That's refreshing news to anyone who's ever bought a cheap inkjet printer, only to find that the cartridges run out a few days later and a replacement set costs almost as much as a whole new printer. But there's nothing cheap about the ESP 7250, which costs twice as much to buy as models like the excellent (though non-Wi-Fi) Canon PIXMA MG5150, or the Wi-Fi enabled Lexmark Interact S605.
Think Kodak and you're probably thinking photos. However, like other current Kodak printers including the ESP 9250 (which includes standalone fax functions), the ESP 7250 is built for general-purpose document printing as well as for photographic output.
There are six inks in all, and while photo printing runs on a five-ink line-up, it's notably different from the typical pigment-based black and dye-based CMYK arrangement used in most Canon printers and the HP Photosmart Premium. In Kodak's case, all the photographic inks are pigment-based.
Keen mathematicians may have noticed that this only adds up to four inks but, because pigment-based inks are notorious for not giving smooth-looking output on glossy paper, the fifth 'ink' is actually a glossy coating.
Sure enough, ink costs can be refreshingly low, especially if you use the high-yield 10XL black cartridge, which is good for about 770 pages of text, as opposed to the 425 pages available from the standard 10B black cartridge supplied with the printer.
This brings mono text page costs down to about 1.6p, which compares favourably with about 2.0p from the HP Photosmart Premium and 2.8p from the latest Canon models such as the iP4850, MG5150 and MG6150.
A colour 6x4 photo print can cost as little as 20p, including paper, which works out at about half the cost of using one of Canon's latest printers, but there's a catch.
All of the Kodak's colour inks come in one single cartridge, so if you print use one particular colour quite heavily, the life of the combined ink cartridge can be greatly reduced, driving costs up again. That's why the vast majority of new printers from Canon, Epson, HP and Lexmark use individually replaceable cartridges for each colour.
In terms of speed, the ESP 7250 proved a little slow for text pages in our tests at about 18 seconds, although it managed the same speed for colour DTP output, which is more impressive.
6x4 photos took 36 seconds each and a full A4 photo took just over two minutes, making the Kodak pretty quick for photographic printing.

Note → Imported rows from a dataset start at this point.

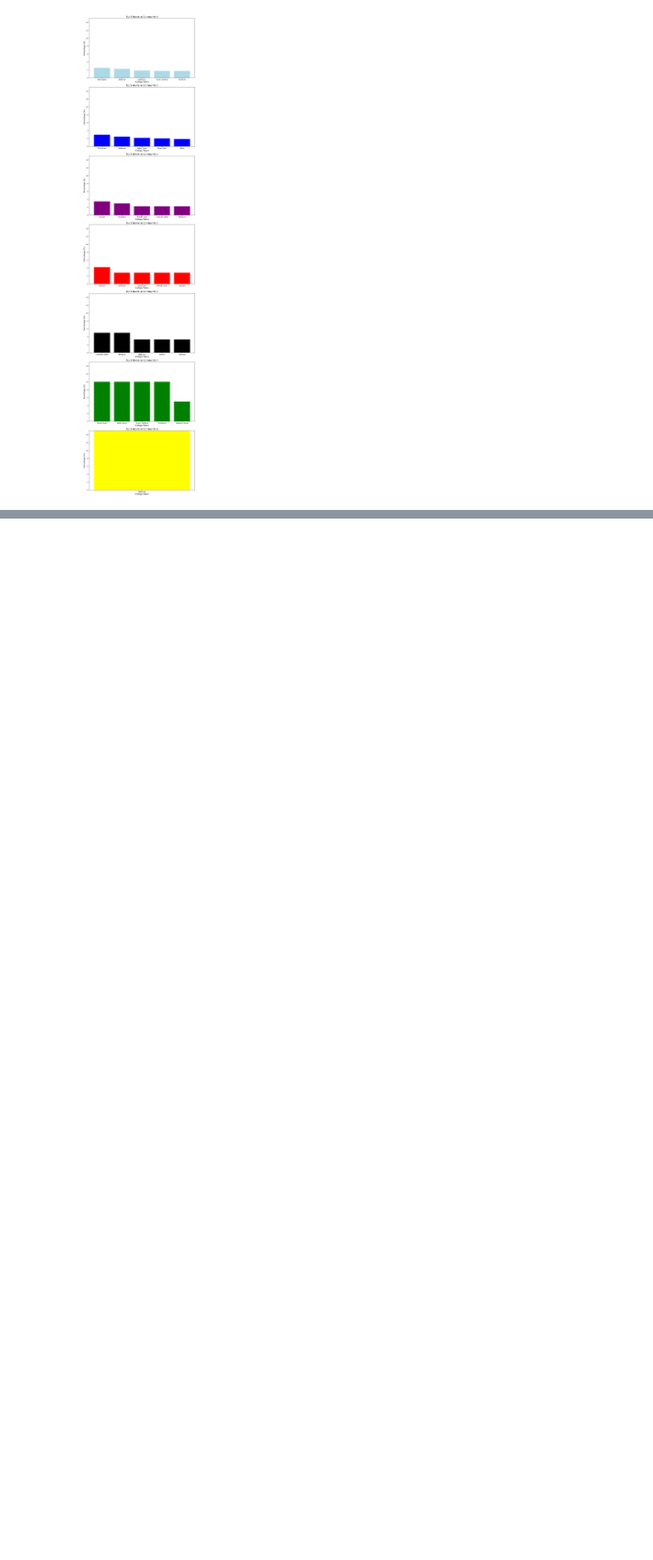
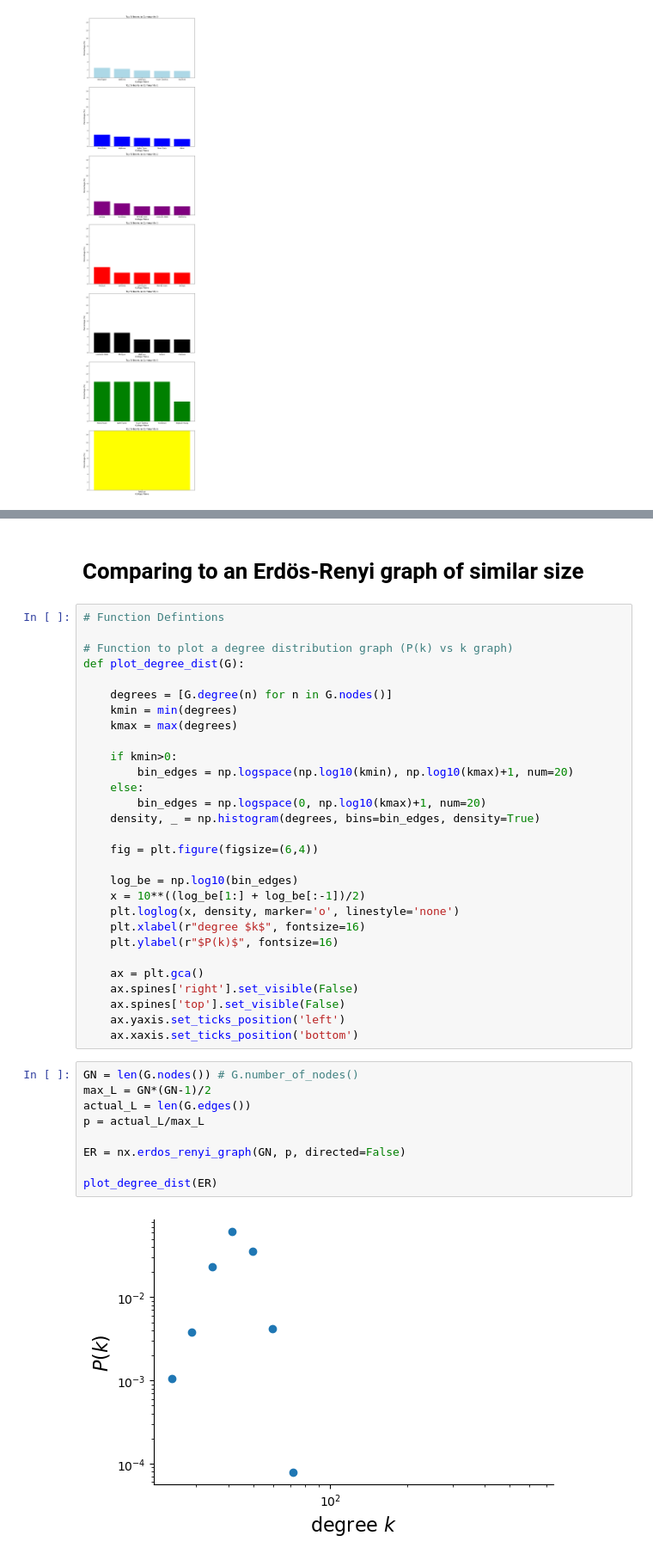
Before and after one commit to SeanGwall/NFL-Network-Analysis, a Jupyter notebook: notebooks/community-detection.ipynb, the cells around one changed output, grey strips where cells are left out. Shown: that part at 86% size. Drawn from its saved outputs; the diff is of its cells as text; blank space fills up the shorter version.

```diff
--- a/notebooks/community-detection.ipynb
+++ b/notebooks/community-detection.ipynb
@@ -165,0 +206,42 @@ plt.show()
+# %% [markdown]
+# Comparing to an Erdös-Renyi graph of similar size
+# %%
+# Function Defintions
+
+# Function to plot a degree distribution graph (P(k) vs k graph)
+def plot_degree_dist(G):
+
+    degrees = [G.degree(n) for n in G.nodes()]
+    kmin = min(degrees)
+    kmax = max(degrees)
+
+    if kmin>0:
+        bin_edges = np.logspace(np.log10(kmin), np.log10(kmax)+1, num=20)
+    else:
+        bin_edges = np.logspace(0, np.log10(kmax)+1, num=20)
+    density, _ = np.histogram(degrees, bins=bin_edges, density=True)
+
+    fig = plt.figure(figsize=(6,4))
+
+    log_be = np.log10(bin_edges)
+    x = 10**((log_be[1:] + log_be[:-1])/2)
+    plt.loglog(x, density, marker='o', linestyle='none')
+    plt.xlabel(r"degree $k$", fontsize=16)
+    plt.ylabel(r"$P(k)$", fontsize=16)
+
+    ax = plt.gca()
+    ax.spines['right'].set_visible(False)
+    ax.spines['top'].set_visible(False)
+    ax.yaxis.set_ticks_position('left')
+    ax.xaxis.set_ticks_position('bottom')
+# %%
+GN = len(G.nodes()) # G.number_of_nodes()
+max_L = GN*(GN-1)/2
+actual_L = len(G.edges())
+p = actual_L/max_L
+
+ER = nx.erdos_renyi_graph(GN, p, directed=False)
+
+plot_degree_dist(ER)
+# %% [output]
+[figure, added]
```
Also changed, not shown: parts of 7 cells of this notebook, 19 other files.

Sadly, however, the actual photo quality was nowhere near as good as on printers such as the Canon MG5150 or MG6150, and lagged quite a way behind the Epson P50 or PX720WD, with washed-out colours and a lack of contrast. There was also a shortage of definition in both highlights and lowlights.